In response to
* Identifying Application State (TAG)
I was assigned action
ACTION-1855 Leigh Klotz to send out tab use case for #! and 
bidirectional binding.

Consider the tabs example from Kurt Cagle et al:

If you want to allow bookmarking a page with a certain tab selected, you
can use server-side logic to populate an instance with the a value from
the Request URI, for example a query string:

In XForms 1.1 you then need this:

<instance id="query-string"><data xmlns=""><tab ... server side data 
goes here ...></data></instance>

<action ev:event="xforms-ready">
<toggle><case value="instance('query-string')/tab"></toggle>

A little more is needed because the Wikibooks example lacks tab
highlighting, and it's done with an instance value kept up-to-date on
toggle.  So we must initialize it.

Consider the page here:

We would then add something like this:

<action ev:event="xforms-ready">
<setvalue ref="instance('tabset-instance')/@value"
                 value="instance('query-string')/tab" />
<case value="instance('query-string')/tab" />

With the XForms 2.0 switch/@ref construct, we can go back to either the
setvalue alone or the toggle alone, assuming we have
<switch ref="instance('tabset-instance')/@value">...</switch>

<action ev:event="xforms-ready">
<case value="instance('tabset-instance')/@value" />

This lets us write an incoming link to a page with a selected tab, but
doesn't give us a way to bookmark the current state as we click around.

The TAG finding explores ways of keeping track of application state.
One of the more readable discussions referred to by the TAG finding is
the article by Jenni Tennison describing one mechanism, called "hash
URIs", dealing with a common practice involving fragment identifiers.

There are trwo advantages of using fragment identifiers
1. they can be read and updated solely on the client
2. semantically they already refer to page parts

Please refer to Jenni's article for more details.

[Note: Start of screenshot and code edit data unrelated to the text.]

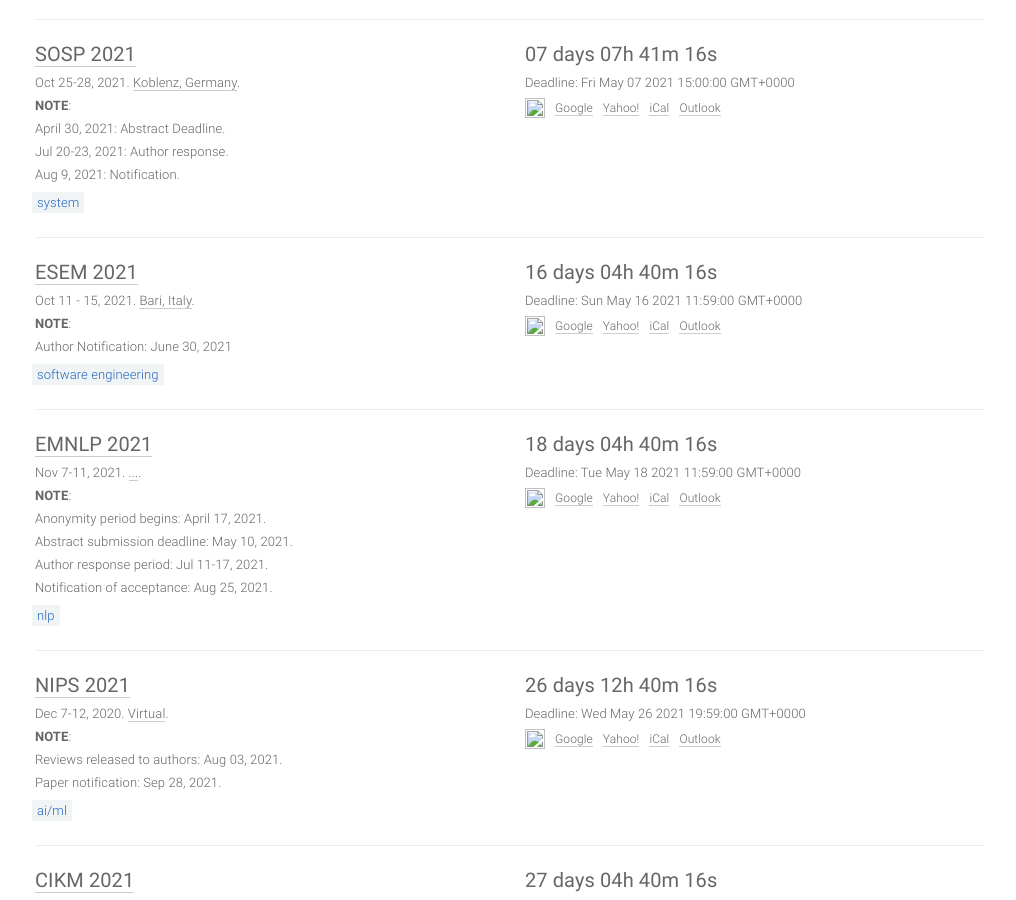
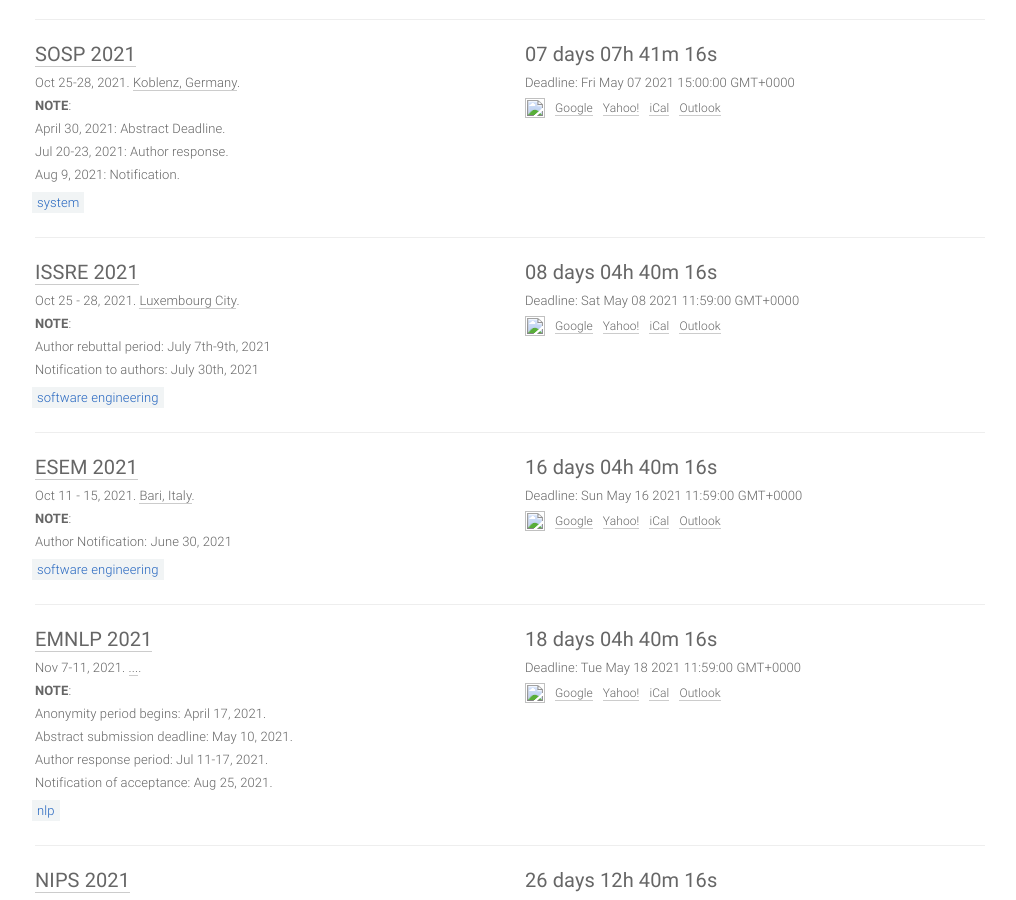
Before and after one commit to YanlinWang/DDL_netlify, a Jekyll site: the page built from index.html, in a window 1280 px wide and 900 px high, scrolled down 465 px. Shown: the whole window, without its empty margins (130-1146 px from the left). Built offline with Jekyll 4.4.1, drawn with Linux system fonts in a browser that asks for light colours.

Commit message:
Update conferences.yml

```diff
--- a/_data/conferences.yml
+++ b/_data/conferences.yml
@@ -38,6 +38,21 @@
   sub: SE
   note: '<b>NOTE</b>:
          <br>Author Notification: June 14th, 2021'
+
+- title: ISSRE
+  year: 2021
+  id: issre
+  link: http://2021.issre.net/Call-for-papers
+  abstract_deadline: '2021-04-30 23:59:00'
+  deadline: '2021-05-07 23:59:00'
+  timezone: UTC-12
+  date: Oct 25 - 28, 2021
+  place: Luxembourg City
+  sub: SE
+  note: '<b>NOTE</b>:
+         <br>Author rebuttal period: July 7th-9th, 2021
+         <br>Notification to authors: July 30th, 2021'
+
 
 - title: ESEM
   year: 2021
```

I think we should take a look at the HTML5 history API and the Hashbang
work to see if we can use the events defined there to map to an instance
or function that allows bidirectional binding.  That way, when the user
clicks and the case toggles, and the switch/@ref changes the instance
value, that value propagates back to the location URI automagically.

Received on Wednesday, 18 January 2012 06:39:27 UTC